Katherine Johnson reached for the moon for NASA, she was one of the greatest mathematicians in the world at the time. Working with a pencil and a slide rule.
Back then before the power of computers that calculated trajectories, everything had to be done by hand. Any single error could have been a life or death situation for the space crew. A lot of calculations were in the hands of Katherine.
She made impeccable calculations that helped plot the flight of Alan B. Shepard, Jr., who was the first American in space on the Mercury spacecraft in 1961.
The next year, she helped plot courses for John Glenn, on the spacecraft Mercury Friendship 7 to become the first American to orbit the Earth.
Throughout the tenure of Katherine's time at NASA's Flight and Research Division, she made precise calculations to flight crews.
Katherine also endured some struggles in an era which women, especially of African-American decent were struggling to be noticed.
It had taken awhile for Katherine to be recognized. She was amongst a small group of black women at the government branch working.
In 2015, President Barack Obama had awarded Katherine with the Presidential Medal of Freedom. The President proclaimed "Katherine G. Johnson refused to be limited by society’s expectations of her gender and race while expanding the boundaries of humanity’s reach.”
Her story was explained in the 2016 film "Hidden Figures" that helped shine some light on the work she had done as well as her colleagues, Dorothy Vaughan and Mary Jackson.

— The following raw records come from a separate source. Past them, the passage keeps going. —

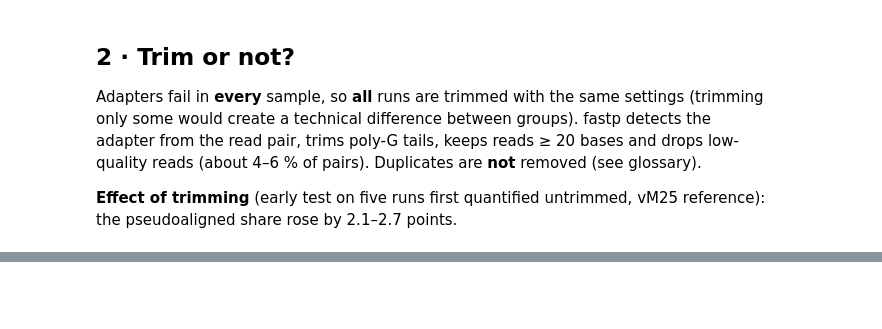
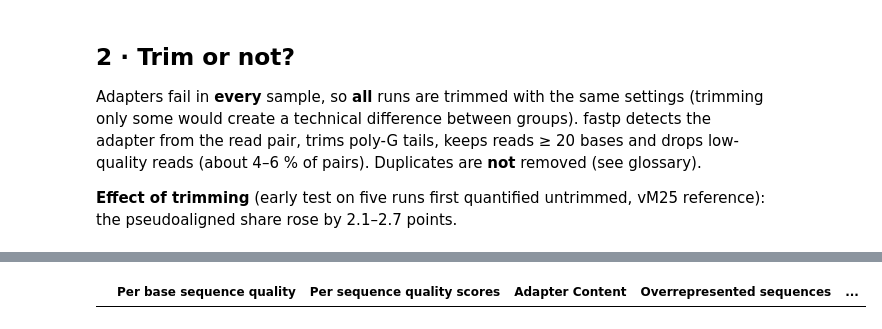
Before and after one commit to Jeffateth/RNAseq_aging, a Jupyter notebook: notebooks/02_qc_trimming.ipynb, the cells around one changed output, grey strips where cells are left out. Cells and saved outputs as stored; diff of their text form; code cells hidden in the pictures; blank space fills up the shorter version.

```diff
--- a/notebooks/02_qc_trimming.ipynb
+++ b/notebooks/02_qc_trimming.ipynb
@@ -81,0 +114,5 @@ else:
+# %%
+# FastQC verdicts of the trimmed reads (empty until the trimmed reports are unpacked)
+h.fastqc_summary(list(runs.index), which='trimmed')
+# %% [output]
+|  | Per base sequence quality | Per sequence quality scores | Adapter Content | Overrepresented sequences | ... |
```
Also changed, not shown: parts of 8 cells of this notebook, 8 other files.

At 98 and a half years of age, Katherine had recieved standing ovation at the Academy Awards in 2017. The movie recieved the Screen Actors Guild Award for Outstanding Performance by a cast in a motion picture.